Though Breivik is being called insane, that is the wrong word.
Breivik is evil — a cold-blooded, calculating killer — though a deluded man of some intelligence, who in his 1,500-page manifesto reveals a knowledge of the history, culture and politics of Europe.
He admits to his “atrocious” but “necessary” crimes, done, he says, to bring attention to his ideas and advance his cause: a Crusader’s war between the real Europe and the “cultural Marxists” and Muslims they invited in to alter the ethnic character and swamp the culture of the Old Continent.
Specifically, Breivik wanted to kill three-time Prime Minister Gro Harlem Brundtland, the “mother of the nation,” who spoke at the camp on Utoeya Island, but departed before he arrived.
Predictably, the European press is linking Breivik to parties of the populist right that have arisen to oppose multiculturalism and immigration from the Islamic world. Breivik had belonged to the Progress Party, but quit because he found it insufficiently militant.
His writings are now being mined for references to U.S. conservative critics of multiculturalism and open borders. Purpose: demonize the American right, just as the berserker’s attack on Rep. Gabrielle Giffords in Tucson was used to smear Sarah Palin and Timothy McVeigh’s Oklahoma City bombing was used to savage Rush Limbaugh and conservative critics of Big Government.
Guilt by association, which the left condemned when they claimed to be its victims in the Truman-McCarthy era, has been used by the left since it sought to tie the assassination of JFK by a Marxist from the Fair Play for Cuba Committee to the political conservatism of the city of Dallas.
But Europe’s left will encounter difficulty in equating criticism of multiculturalism with neo-Nazism.
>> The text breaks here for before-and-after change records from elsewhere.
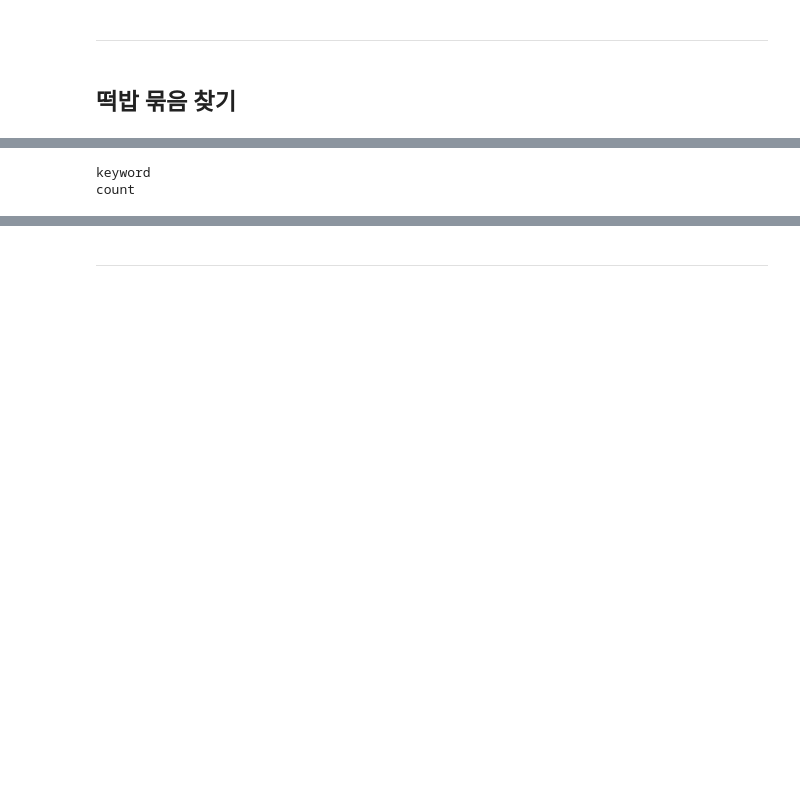
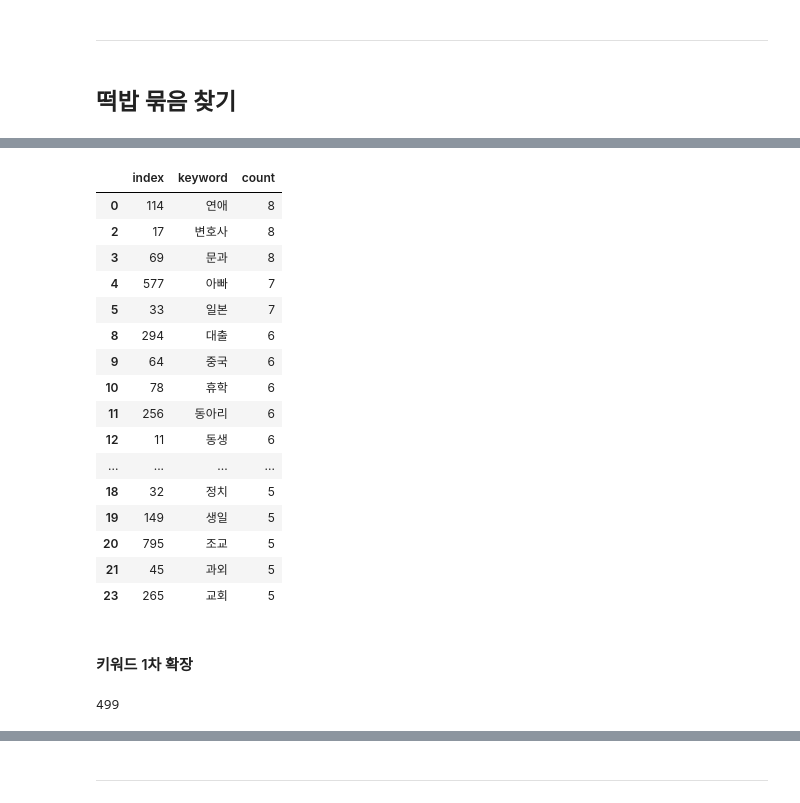
Before and after one commit to JourneyKo/ssodam, a Jupyter notebook: topic_more.ipynb, the cells around one changed output, grey strips where cells are left out. Saved outputs shown, nothing was run; the diff lists cells and outputs as text; code cells hidden in the pictures; blank space fills up the shorter version.

```diff
--- a/topic_more.ipynb
+++ b/topic_more.ipynb
@@ -305,0 +407,4 @@ bow.head()
+# %%
+word_counts = BoW_mat.T.copy()
+#for i in range(len(word_counts)):
+#   word_counts[i] = (word_counts[i]-word_counts[i].mean()) / word_counts[i].std() if word_counts[i].std()!=0 else word_counts[i]
@@ -306 +421,15 @@ bow.head()
+# %%
+from tqdm.notebook import tqdm
+
+topic_lists = [[] for i in range(20)]
+check = []
+for idx, word in tqdm(enumerate(bow.keyword[:20])):
+    topic_lists[idx].append(idx_total[word])
+    for j in tqdm(range(len(word_counts))):
+        if i==j : continue
+        corr = np.corrcoef(word_counts[i], word_counts[j])
+        if corr[0,1]>0.5:
+            topic_lists[idx].append(j)
+            check.append(corr[1,0])
+    break
 # %% [markdown]
@@ -314,10 +493,56 @@ bow_rev.append(pd.Series([1,1,1]),ignore_index=True)
 # %%
-bow_rev = pd.DataFrame(columns=bow.columns)
+from tqdm.notebook import tqdm
 
-for i in range(len(bow)):
+bow_rev = bow.copy()
+idx_del = set()
+
+for i in tqdm(range(len(bow))):
+    # 20개 모였으면 pass
+    if len(idx_del) >=30 :
+        continue
+    #삭제된 행이면 pass
+    if i in idx_del:
+        continue
     word = bow.loc[i,'keyword']
     for j in range(i+1,len(bow)):
-        if model_a.wv.similarity(word, bow.loc[j,'keyword']) > 0.8 :
+        #삭제된 행이면 pass
+        if j in idx_del:
+            continue
+        # 단어간 유사도가 크면,
+        if model_a.wv.similarity(word, bow.loc[j, 'keyword']) > 0.4:
+            # 삭제할 index에 추가
+            idx_del.add(j)
+
+#삭제가 필요한 index에 맞춰 행 삭제
+for idx in idx_del:
+    bow_rev = bow_rev.drop(idx)
+
+display(bow_rev[:20])
 # %% [output]
-keyword
-count
+|  | index | keyword | count |
+| 0 | 114 | 연애 | 8 |
+| 2 | 17 | 변호사 | 8 |
+| 3 | 69 | 문과 | 8 |
+| 4 | 577 | 아빠 | 7 |
+| 5 | 33 | 일본 | 7 |
+| 8 | 294 | 대출 | 6 |
+| 9 | 64 | 중국 | 6 |
+| 10 | 78 | 휴학 | 6 |
+| 11 | 256 | 동아리 | 6 |
+| 12 | 11 | 동생 | 6 |
+| ... | ... | ... | ... |
+| 18 | 32 | 정치 | 5 |
+| 19 | 149 | 생일 | 5 |
+| 20 | 795 | 조교 | 5 |
+| 21 | 45 | 과외 | 5 |
+| 23 | 265 | 교회 | 5 |
+# %% [markdown]
+#### 키워드 1차 확장
+# %%
+count = 0
+for i in range(len(bow_rev)):
+    if model_a.wv.similarity(bow_rev.iloc[0].keyword, bow_rev.iloc[i].keyword) > 0.3:
+        count+=1
+count
+# %% [output]
+499
```
Also changed, not shown: parts of 42 cells of this notebook, 3 other files.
For Angela Merkel of Germany, Nicolas Sarkozy of France and David Cameron of Britain have all declared multiculturalism a failure. From votes in Switzerland to polls across the continent, Europeans want an end to the wearing of burqas and the building of prayer towers in mosques.
The flood of illegal aliens into the Canary Islands from Africa, into Italy from Libya and Tunisia, and into Greece from Turkey has mainstream parties echoing the right. The Schengen Agreement itself, which guarantees open borders within the European Union to all who enter the EU, is under attack.
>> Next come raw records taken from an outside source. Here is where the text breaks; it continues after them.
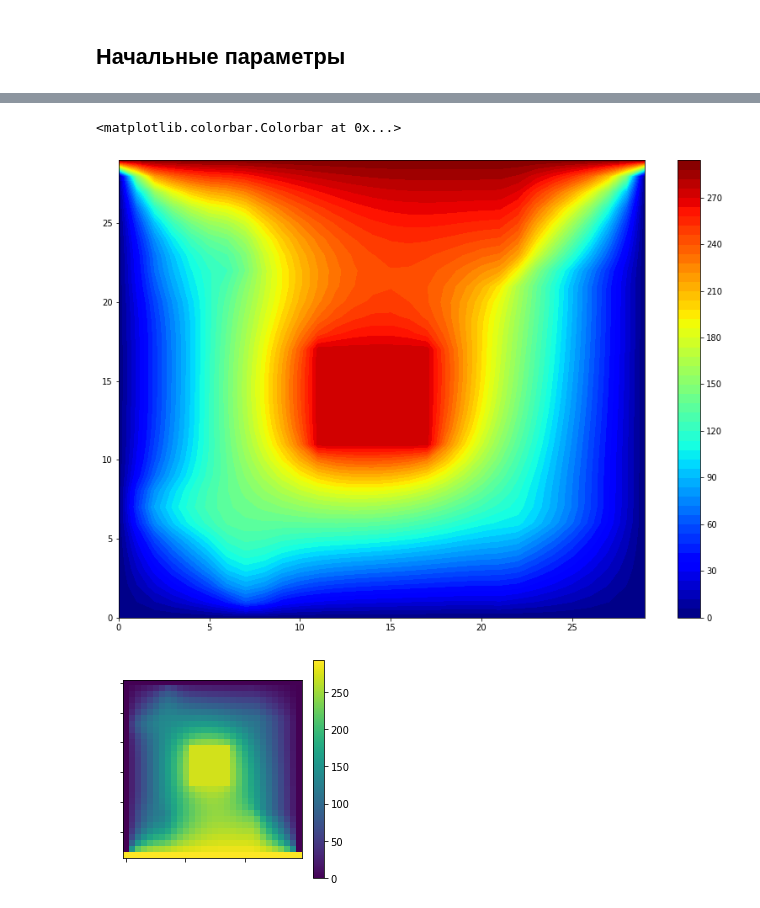
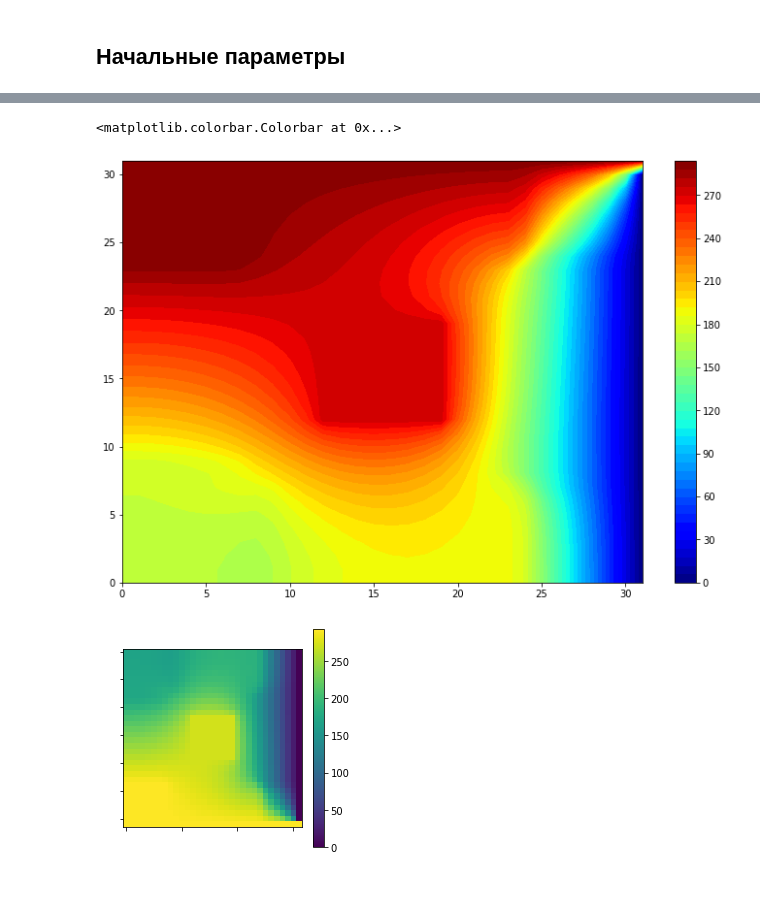
Before and after one commit to dimared/vmetf, a Jupyter notebook: 3task.ipynb, the cells around one changed output, grey strips where cells are left out. Drawn from its saved outputs; the diff is of its cells as text; code cells hidden in the pictures.

```diff
--- a/3task.ipynb
+++ b/3task.ipynb
@@ -10,7 +10,7 @@ from tqdm import tqdm_notebook
 # %% [markdown]
 ## Начальные параметры
 # %%
-N = 30
+N = 32
 T = np.zeros((N,N))
 T = np.random.random((N,N))
 
@@ -24,14 +24,18 @@ T0_internal = 273
 L0 = 0.1
 Lambda = np.full((N,N), L0)
 
+S_c = np.zeros((N,N))
+S_p = np.zeros((N,N))
+
 small = 1e-15
 
+# Определим внутренние граничные условия
 blocks= 4    # >= 1
+
+
 Lambda[(blocks-1)*N//blocks:, :N//blocks] = 1e20
 Lambda[(blocks-1)*N//blocks:, (blocks-1)*N//blocks:] = small
 
-S_c = np.zeros((N,N))
-S_p = np.zeros((N,N))
 
 M = 1e20
 
@@ -57,9 +61,13 @@ def refreshT():
     Зададим граничные условия на температуру
     """
 
-    T[0, :] = T0
-    T[:, 0] = T0
+    # внизу  - поток q = 0
+    T[0, :] = T[1, :]
+    # слева - поток q != 0
+    T[:, 0] = T[:, 1]
+    # справа - T = 0
     T[:, -1] = T0
+    # внизу - T != 0
     T[-1, :] = T1
 # %%
 def getab(i,j):
@@ -75,7 +83,7 @@ def getab(i,j):
 
 refreshT()
 
-for _ in tqdm_notebook(range(200)):
+for _ in tqdm_notebook(range(120)):
     T_prom = T.copy()
     for i in range(0,N-1):
         P = np.zeros(N)
@@ -95,33 +103,33 @@ for _ in tqdm_notebook(range(200)):
 
     for j in range(0,N-1):
         P = np.zeros(N)
         Q = np.zeros(N)
         Q[0] = T[0, j]
         for i in range(0,N-1):
             a_w, a_n, a_e, a_s, a_p, b = getab(i,j)
 
             P[i+1] = a_n / (a_p-a_s*P[i])
             Q[i+1] = (a_w*T[i,j-1]+a_e*T[i,j+1]+b + a_s*Q[i])/(a_p-a_s*P[i])
 
         for i in range(N-2, -1, -1):
             T_prom[i,j] = P[i+1]*T_prom[i+1,j]+Q[i+1]
 
     T = T_prom.copy()
     refreshT()
 
 
-fig, ax = plt.subplots(figsize = (14,10))
+fig, ax = plt.subplots(figsize = (12,8))
 colorinterpolation = 50
 colourMap = plt.cm.jet
 picture = ax.contourf(T, colorinterpolation, cmap=colourMap)
 fig.colorbar(picture)
 
 fig, ax = plt.subplots(figsize = (4,4))
 picture = ax.imshow(T)
 ax.tick_params(labelcolor='w')
 fig.colorbar(picture)
 # %% [output]
 [interactive output not drawn]
 <matplotlib.colorbar.Colorbar at 0x...>
-[figure, old version]
+[figure, new version]
-[figure, old version]
+[figure, new version]
```
Also changed, not shown: parts of 5 cells of this notebook.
None of this is to deny the presence of violent actors or neo-Nazis on the European right who bear watching. But, awful as this atrocity was, native born and homegrown terrorism is not the macro-threat to the continent.
That threat comes from a burgeoning Muslim presence in a Europe that has never known mass immigration, its failure to assimilate, its growing alienation, and its sometime sympathy for Islamic militants and terrorists.
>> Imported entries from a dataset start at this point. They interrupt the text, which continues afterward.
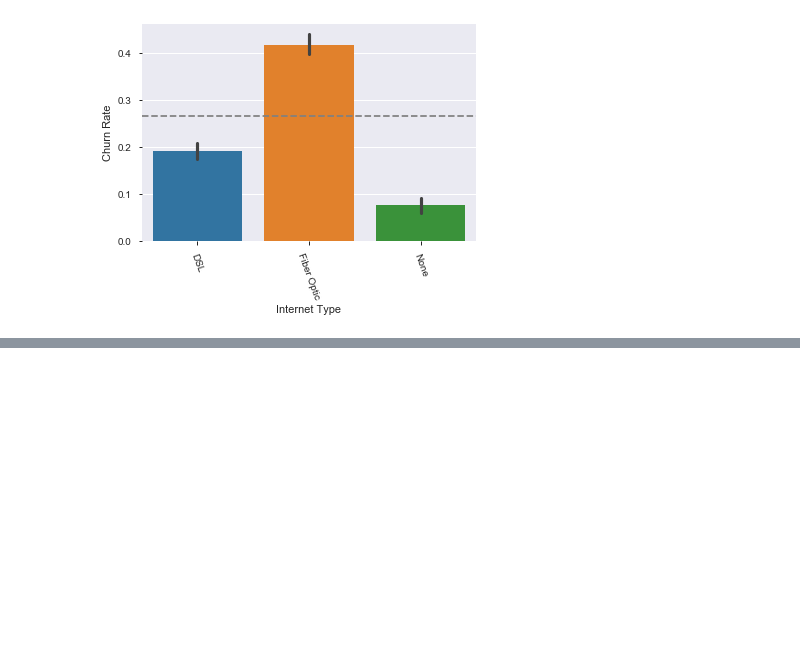
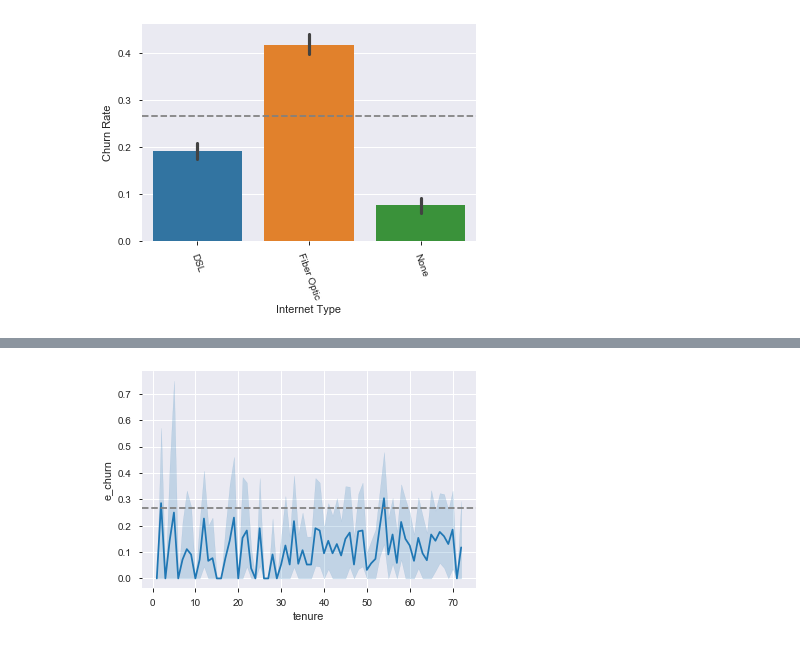
Before and after one commit to Padraic-Doran/classification_project, a Jupyter notebook: telco_class_project.ipynb, the cells around one changed output, grey strips where cells are left out. Cells and saved outputs as stored; diff of their text form; code cells hidden in the pictures; blank space fills up the shorter version.

```diff
--- a/telco_class_project.ipynb
+++ b/telco_class_project.ipynb
@@ -527,0 +568,6 @@ plt.show()
+# %%
+sns.lineplot(x="tenure", y="e_churn", data=oneyear)
+plt.axhline(churn_rate, ls='--', color='grey')
+plt.show()
+# %% [output]
+[figure, added]
```
Also changed, not shown: parts of 43 cells of this notebook.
Europe faces today an authentic and historic crisis.
With her native-born populations aging, shrinking and dying, Europe’s nations have not discovered how to maintain their prosperity without immigrants. Yet the immigrants who have come — from the Caribbean, Africa, the Middle East, South Asia — have been slow to learn the language and have failed to attain the educational and occupational levels of Europeans. And the welfare states of Europe are breaking under the burden.
Norway, too, needs to wake up. From the first call for help, police needed 90 minutes to get out on the island in the Oslo lake to stop the massacre by the coward, who surrendered as soon as the men with guns arrived. Apparently, Breivik wanted to be around to deliver his declaration of European war in person. Yet, if convicted of the 76 murders, Breivik can, at most, get 21 years, the maximum sentence under Norwegian law.
Norway is a peaceful and progressive country, its leaders say.
Yet Norway sent troops to Afghanistan and has participated in the bombing of Libya, where civilians have been killed and Moammar Gadhafi has himself lost a son and three grandchildren to NATO bombs.
As for a climactic conflict between a once-Christian West and an Islamic world that is growing in numbers and advancing inexorably into Europe for the third time in 14 centuries, on this one, Breivik may be right.